Open access



Development and validation of a selective analytical method to accurately and precisely quantify nicotine and cotinine levels in rat's plasma after exposure to tobacco cigarettes and tobacco water-pipe.


An easy HPLC-Photodiode-Array Detection (PDA) method was developed and validated for simultaneous determination of nicotine and cotinine levels in plasma of 15 rats (10 rats after tobacco products exposure and 5 control rats). Nicotine and cotinine were extracted in one step from plasma using acetonitrile and concentrated to lowest volume using nitrogen stream.


The developed method offered a rapid analysis time of 14 min with single step of analytes extraction from rat's plasma with recovery percentage range between 93 and 95% and excellent linearity with correlation factor more than 0.994 with analytical range between 50 and 1000 ng mL−1 and LOD of 25 ng mL−1 and 23 ng mL−1 for nicotine and cotinine, respectively.
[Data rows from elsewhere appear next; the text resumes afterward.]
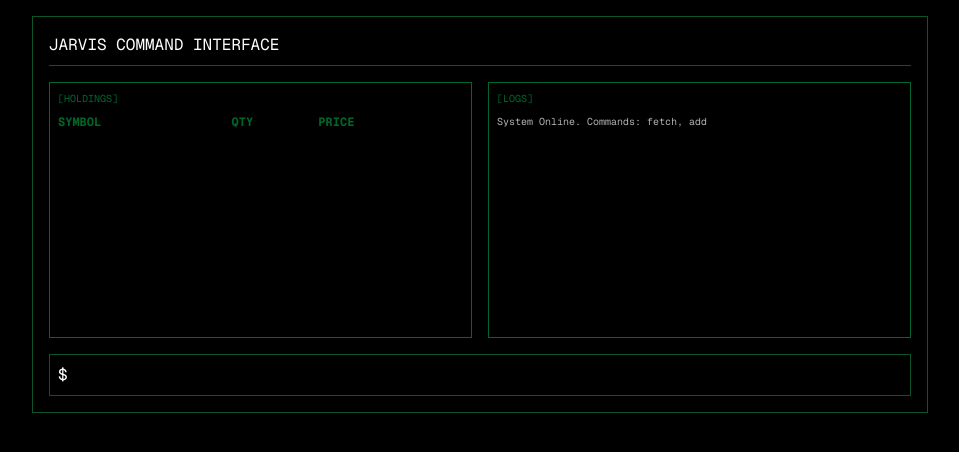
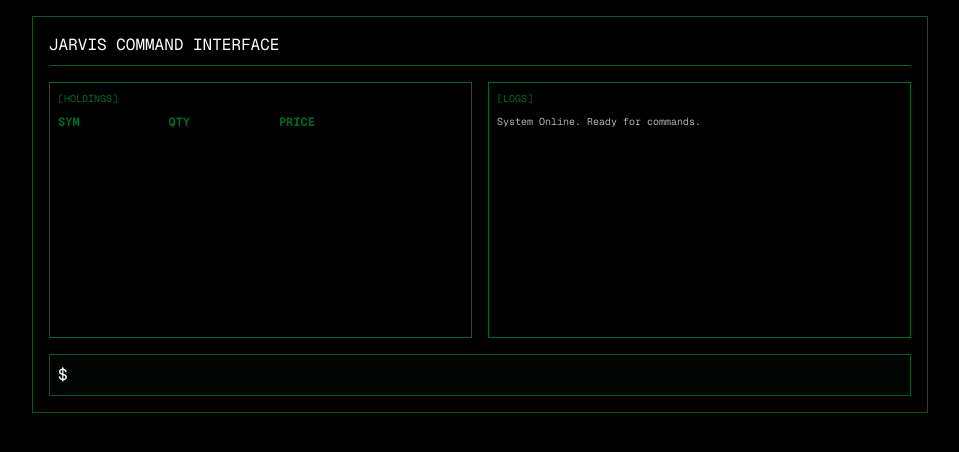
Before and after one commit to DarshanSalian/jarvis-wealth-engine, a Next.js app: page / in a window 1280 px wide. Shown: the top 452 px of the page, without its empty margins (160-1119 px from the left). Built offline with nearby package versions, Linux system fonts and the light colour scheme.

Commit message:
chore: hard reset build cache and sanitize react keys

```diff
--- a/app/page.tsx
+++ b/app/page.tsx
@@ -1,35 +1,39 @@
 
 "use client";
-import React, { useState } from "react";
+import React, { useState, useEffect } from "react";
 
 export default function Home() {
   const [input, setInput] = useState("");
-  const [logs, setLogs] = useState(["System Online. Commands: fetch, add"]);
+  const [logs, setLogs] = useState(["System Online. Ready for commands."]);
   const [holdings, setHoldings] = useState([]);
 
   async function refreshData() {
     try {
       const res = await fetch("http://localhost:5000/api/holdings");
+      if (!res.ok) throw new Error("Failed to fetch");
       const data = await res.json();
-      if (data.assets) setHoldings(data.assets);
+      if (data && data.assets) {
+        setHoldings(data.assets);
+      }
     } catch (e) {
-      setLogs(prev => [...prev, "> Local Engine Offline"]);
+      setLogs((prev) => [...prev, "> Local Engine Offline"]);
     }
   }
 
   async function handleCommand(e) {
     e.preventDefault();
-    if (!input.trim()) return;
+    const val = input.trim();
+    if (!val) return;
 
-    const parts = input.trim().split(" ");
+    const parts = val.split(" ");
     const cmd = parts[0].toLowerCase();
 
     if (cmd === "fetch") {
       await refreshData();
-      setLogs(prev => [...prev, "> Data Refreshed"]);
+      setLogs((prev) => [...prev, "> Data Refreshed"]);
     } else if (cmd === "add" && parts.length === 4) {
       try {
-        await fetch("http://localhost:5000/api/holdings", {
+        const response = await fetch("http://localhost:5000/api/holdings", {
           method: "POST",
           headers: { "Content-Type": "application/json" },
           body: JSON.stringify({
@@ -38,43 +42,52 @@
             price: Number(parts[3])
           })
         });
-        setLogs(prev => [...prev, `> Added ${parts[1]}`]);
-        await refreshData();
+        if (response.ok) {
+          setLogs((prev) => [...prev, `> Added ${parts[1]}`]);
+          await refreshData();
+        }
       } catch (err) {
-        setLogs(prev => [...prev, "> Write Error"]);
+        setLogs((prev) => [...prev, "> Write Error"]);
       }
     } else {
-      setLogs(prev => [...prev, "> Unknown Command"]);
+      setLogs((prev) => [...prev, "> Unknown Command"]);
     }
     setInput("");
   }
 
   return (
-    <main className="min-h-screen bg-black text-green-500 font-mono p-4">
-      <div className="max-w-4xl mx-auto border border-green-900 p-4 bg-black">
+    <div className="min-h-screen bg-black text-green-500 font-mono p-4">
+      <div className="max-w-4xl mx-auto border border-green-900 p-4">
         <h1 className="text-white mb-4 border-b border-green-900 pb-2">JARVIS COMMAND INTERFACE</h1>
         <div className="grid grid-cols-1 md:grid-cols-2 gap-4 mb-4">
-          <div className="border border-green-800 p-2 h-64 overflow-auto">
+          <div className="border border-green-800 p-2 h-64 overflow-auto bg-black">
             <p className="text-[10px] text-green-800 mb-2">[HOLDINGS]</p>
             <table className="w-full text-xs">
-              <thead><tr className="text-left opacity-50"><th>SYMBOL</th><th>QTY</th><th>PRICE</th></tr></thead>
+              <thead><tr className="text-left opacity-50"><th className="pb-2">SYM</th><th className="pb-2">QTY</th><th className="pb-2">PRICE</th></tr></thead>
               <tbody>
                 {holdings.map((h, i) => (
-                  <tr key={i}><td className="py-1">{h.symbol}</td><td>{h.quantity}</td><td>${h.price}</td></tr>
+                  <tr key={`asset-${i}`}><td className="py-1">{h.symbol}</td><td>{h.quantity}</td><td>${h.price}</td></tr>
                 ))}
               </tbody>
             </table>
           </div>
-          <div className="border border-green-800 p-2 h-64 overflow-auto text-[10px]">
+          <div className="border border-green-800 p-2 h-64 overflow-auto text-[10px] bg-black text-white">
             <p className="text-[10px] text-green-800 mb-2">[LOGS]</p>
-            {logs.map((l, i) => <p key={i} className="text-white opacity-70 mb-1">{l}</p>)}
+            {logs.map((l, i) => (
+              <p key={`log-${i}`} className="opacity-70 mb-1">{l}</p>
+            ))}
           </div>
         </div>
-        <form onSubmit={handleCommand} className="flex gap-2 border border-green-900 p-2">
+        <form onSubmit={handleCommand} className="flex gap-2 border border-green-900 p-2 bg-green-950/10">
           <span className="text-white">$</span>
-          <input className="bg-transparent outline-none w-full" value={input} onChange={e => setInput(e.target.value)} />
+          <input
+            className="bg-transparent outline-none w-full text-green-400"
+            value={input}
+            onChange={(e) => setInput(e.target.value)}
+            autoComplete="off"
+          />
         </form>
       </div>
-    </main>
+    </div>
   );
 }
```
The analysis of rat's plasma after 28 days of exposure to tobacco cigarettes and tobacco water-pipe revealed that the average concentrations of 376 ng mL−1 for cotinine and 223 ng mL−1 for nicotine were obtained after tobacco cigarettes exposure, and 220 ng mL−1 for cotinine and 192 ng mL−1 for nicotine after tobacco water-pipe exposure.


Higher nicotine and cotinine levels were found in plasma after tobacco cigarettes exposure than water-pipe exposure which may have potential undesirable effects on passive smokers in both cases.

Open access